What you need to do:
What lines of the data below hold the string "Item"? Copy each one out.

Data provided:
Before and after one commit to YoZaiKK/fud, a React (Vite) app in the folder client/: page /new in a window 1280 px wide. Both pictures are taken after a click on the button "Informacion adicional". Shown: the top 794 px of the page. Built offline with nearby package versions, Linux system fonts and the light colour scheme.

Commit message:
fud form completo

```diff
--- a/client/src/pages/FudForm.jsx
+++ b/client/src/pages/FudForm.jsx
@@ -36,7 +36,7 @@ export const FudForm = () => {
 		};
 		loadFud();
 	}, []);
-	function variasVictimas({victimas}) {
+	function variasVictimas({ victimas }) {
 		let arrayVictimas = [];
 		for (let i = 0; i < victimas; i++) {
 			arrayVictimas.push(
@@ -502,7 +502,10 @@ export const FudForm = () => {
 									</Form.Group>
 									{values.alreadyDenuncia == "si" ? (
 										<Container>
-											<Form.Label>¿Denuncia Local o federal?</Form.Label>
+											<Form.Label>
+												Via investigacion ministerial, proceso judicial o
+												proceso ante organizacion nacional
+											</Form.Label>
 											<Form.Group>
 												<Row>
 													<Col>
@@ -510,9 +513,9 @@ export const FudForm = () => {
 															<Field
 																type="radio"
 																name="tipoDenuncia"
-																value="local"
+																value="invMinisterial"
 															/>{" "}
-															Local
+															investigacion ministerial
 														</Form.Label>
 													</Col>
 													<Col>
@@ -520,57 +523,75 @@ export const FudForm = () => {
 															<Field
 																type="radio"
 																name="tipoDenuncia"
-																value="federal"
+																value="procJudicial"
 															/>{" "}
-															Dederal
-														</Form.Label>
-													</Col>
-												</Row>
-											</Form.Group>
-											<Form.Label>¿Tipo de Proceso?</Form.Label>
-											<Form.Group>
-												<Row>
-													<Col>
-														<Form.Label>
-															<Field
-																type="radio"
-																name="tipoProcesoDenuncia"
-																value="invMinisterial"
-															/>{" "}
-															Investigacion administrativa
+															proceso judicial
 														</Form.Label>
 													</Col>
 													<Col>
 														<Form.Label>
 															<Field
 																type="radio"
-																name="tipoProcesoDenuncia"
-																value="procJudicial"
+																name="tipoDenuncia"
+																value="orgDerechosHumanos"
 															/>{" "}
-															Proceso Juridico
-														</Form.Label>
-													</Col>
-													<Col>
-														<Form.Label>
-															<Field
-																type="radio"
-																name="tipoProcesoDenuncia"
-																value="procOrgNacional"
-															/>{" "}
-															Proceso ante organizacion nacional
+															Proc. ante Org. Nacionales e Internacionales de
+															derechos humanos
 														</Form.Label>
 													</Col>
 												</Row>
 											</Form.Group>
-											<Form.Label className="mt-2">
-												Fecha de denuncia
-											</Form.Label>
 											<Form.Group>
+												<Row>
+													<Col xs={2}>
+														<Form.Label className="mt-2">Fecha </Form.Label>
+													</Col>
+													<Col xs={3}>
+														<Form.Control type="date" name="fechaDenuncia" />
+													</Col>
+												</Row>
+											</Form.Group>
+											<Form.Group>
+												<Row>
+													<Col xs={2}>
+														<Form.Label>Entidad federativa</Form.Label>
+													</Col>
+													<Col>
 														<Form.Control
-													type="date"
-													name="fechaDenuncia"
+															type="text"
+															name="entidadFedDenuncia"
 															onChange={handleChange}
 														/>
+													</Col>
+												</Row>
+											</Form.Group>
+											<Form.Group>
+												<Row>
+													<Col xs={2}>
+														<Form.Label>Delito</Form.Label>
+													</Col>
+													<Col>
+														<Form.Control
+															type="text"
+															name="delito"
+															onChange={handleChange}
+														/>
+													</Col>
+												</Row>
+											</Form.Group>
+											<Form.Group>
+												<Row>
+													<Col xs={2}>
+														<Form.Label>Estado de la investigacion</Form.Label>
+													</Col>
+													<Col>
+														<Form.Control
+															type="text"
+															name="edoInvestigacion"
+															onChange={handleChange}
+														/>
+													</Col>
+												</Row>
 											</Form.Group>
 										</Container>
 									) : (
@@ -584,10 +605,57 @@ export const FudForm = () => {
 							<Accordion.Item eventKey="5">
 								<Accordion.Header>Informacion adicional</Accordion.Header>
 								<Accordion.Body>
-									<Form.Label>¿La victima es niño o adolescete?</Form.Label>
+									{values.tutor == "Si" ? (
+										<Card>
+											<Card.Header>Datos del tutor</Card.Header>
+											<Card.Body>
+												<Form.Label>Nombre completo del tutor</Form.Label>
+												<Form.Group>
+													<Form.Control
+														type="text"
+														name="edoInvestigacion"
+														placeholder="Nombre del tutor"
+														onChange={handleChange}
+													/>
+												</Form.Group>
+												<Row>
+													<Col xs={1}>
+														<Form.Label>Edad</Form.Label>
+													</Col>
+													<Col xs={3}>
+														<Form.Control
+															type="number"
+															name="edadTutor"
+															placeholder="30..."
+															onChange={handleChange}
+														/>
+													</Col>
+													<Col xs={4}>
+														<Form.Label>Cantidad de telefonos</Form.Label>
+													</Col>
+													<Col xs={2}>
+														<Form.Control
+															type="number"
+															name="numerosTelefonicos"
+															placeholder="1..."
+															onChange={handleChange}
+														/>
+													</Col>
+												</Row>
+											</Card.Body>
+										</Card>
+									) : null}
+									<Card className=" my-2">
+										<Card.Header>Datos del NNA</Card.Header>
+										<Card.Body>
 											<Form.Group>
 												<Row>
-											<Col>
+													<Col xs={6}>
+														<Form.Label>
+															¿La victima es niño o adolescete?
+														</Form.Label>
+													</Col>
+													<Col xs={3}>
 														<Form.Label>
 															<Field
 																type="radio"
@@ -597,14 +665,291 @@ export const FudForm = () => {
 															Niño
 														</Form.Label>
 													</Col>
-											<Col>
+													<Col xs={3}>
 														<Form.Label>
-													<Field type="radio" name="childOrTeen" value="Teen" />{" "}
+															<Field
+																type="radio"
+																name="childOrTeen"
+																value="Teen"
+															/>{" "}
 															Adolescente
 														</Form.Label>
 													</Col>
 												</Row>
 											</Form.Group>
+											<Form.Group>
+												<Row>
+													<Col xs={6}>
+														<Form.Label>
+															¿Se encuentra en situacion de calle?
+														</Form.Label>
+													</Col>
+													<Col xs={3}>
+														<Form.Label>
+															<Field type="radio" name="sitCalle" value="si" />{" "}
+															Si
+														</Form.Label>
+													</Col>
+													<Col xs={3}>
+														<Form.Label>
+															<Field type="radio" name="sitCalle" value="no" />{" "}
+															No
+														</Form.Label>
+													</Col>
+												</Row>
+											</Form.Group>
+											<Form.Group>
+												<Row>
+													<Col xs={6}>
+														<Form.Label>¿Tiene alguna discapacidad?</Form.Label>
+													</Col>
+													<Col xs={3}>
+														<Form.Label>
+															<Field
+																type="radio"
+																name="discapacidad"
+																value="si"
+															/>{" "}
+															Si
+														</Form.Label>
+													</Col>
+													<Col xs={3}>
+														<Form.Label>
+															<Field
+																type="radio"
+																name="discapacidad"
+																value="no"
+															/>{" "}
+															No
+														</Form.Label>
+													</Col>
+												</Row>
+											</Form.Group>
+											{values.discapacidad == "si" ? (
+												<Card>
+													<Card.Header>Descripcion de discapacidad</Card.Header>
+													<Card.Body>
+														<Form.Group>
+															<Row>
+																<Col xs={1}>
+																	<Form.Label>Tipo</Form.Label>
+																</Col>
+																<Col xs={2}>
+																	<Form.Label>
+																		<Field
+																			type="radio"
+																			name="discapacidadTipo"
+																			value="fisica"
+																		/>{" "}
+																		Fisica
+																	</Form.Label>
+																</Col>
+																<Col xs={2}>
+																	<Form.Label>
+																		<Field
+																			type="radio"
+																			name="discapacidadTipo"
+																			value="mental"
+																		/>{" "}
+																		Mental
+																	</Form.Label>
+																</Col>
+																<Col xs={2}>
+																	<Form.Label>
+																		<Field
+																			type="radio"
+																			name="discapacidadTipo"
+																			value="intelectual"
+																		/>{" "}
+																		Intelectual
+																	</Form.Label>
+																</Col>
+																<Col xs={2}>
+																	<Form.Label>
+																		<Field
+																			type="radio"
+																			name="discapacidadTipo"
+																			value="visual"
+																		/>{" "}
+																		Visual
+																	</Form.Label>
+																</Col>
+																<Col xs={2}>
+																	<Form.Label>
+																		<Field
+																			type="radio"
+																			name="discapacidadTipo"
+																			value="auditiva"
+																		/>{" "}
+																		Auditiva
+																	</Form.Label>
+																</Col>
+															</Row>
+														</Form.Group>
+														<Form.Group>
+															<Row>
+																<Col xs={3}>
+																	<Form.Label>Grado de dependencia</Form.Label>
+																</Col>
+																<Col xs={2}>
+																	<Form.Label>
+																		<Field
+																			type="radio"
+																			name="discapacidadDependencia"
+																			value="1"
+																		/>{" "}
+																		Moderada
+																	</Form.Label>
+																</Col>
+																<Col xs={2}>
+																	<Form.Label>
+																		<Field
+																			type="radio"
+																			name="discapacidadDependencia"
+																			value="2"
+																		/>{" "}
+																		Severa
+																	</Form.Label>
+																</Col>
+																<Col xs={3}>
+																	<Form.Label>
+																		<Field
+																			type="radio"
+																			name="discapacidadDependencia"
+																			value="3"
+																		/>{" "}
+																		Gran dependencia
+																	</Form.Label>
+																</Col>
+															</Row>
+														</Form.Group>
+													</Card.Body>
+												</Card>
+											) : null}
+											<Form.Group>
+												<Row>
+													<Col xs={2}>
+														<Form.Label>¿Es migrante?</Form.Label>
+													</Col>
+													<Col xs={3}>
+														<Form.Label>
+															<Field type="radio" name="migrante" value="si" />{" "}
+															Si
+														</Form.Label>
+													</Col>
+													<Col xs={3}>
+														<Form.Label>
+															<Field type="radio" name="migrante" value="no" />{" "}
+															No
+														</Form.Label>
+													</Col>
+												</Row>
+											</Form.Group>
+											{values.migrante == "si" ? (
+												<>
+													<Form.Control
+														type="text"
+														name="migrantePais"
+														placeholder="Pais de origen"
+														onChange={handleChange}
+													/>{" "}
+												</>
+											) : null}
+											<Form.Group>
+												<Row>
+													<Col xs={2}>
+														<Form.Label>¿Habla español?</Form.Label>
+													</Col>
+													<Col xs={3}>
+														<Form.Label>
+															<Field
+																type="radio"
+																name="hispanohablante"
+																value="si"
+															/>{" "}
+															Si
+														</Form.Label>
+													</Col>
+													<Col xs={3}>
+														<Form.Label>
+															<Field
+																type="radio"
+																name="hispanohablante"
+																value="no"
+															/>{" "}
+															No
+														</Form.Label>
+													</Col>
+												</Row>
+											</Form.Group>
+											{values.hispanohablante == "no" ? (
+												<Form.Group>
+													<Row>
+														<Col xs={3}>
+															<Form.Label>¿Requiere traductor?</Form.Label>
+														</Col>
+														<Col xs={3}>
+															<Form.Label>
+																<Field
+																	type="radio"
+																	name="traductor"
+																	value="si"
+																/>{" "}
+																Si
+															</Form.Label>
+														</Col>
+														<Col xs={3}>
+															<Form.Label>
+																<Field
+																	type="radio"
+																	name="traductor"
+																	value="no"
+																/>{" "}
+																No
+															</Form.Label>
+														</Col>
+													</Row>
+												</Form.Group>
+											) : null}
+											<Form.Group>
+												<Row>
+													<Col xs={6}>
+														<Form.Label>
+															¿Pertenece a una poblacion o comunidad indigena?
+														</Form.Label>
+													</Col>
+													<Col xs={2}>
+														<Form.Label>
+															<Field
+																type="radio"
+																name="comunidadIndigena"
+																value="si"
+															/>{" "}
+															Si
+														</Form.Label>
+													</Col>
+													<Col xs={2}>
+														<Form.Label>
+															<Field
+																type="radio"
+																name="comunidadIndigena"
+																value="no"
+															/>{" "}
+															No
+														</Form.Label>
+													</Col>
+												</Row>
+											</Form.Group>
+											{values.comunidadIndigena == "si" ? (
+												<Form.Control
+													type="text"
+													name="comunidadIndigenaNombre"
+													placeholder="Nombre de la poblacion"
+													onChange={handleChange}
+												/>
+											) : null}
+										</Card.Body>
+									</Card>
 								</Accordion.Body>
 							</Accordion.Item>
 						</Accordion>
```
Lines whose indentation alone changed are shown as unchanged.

Result:
 							<Accordion.Item eventKey="5">
 							</Accordion.Item>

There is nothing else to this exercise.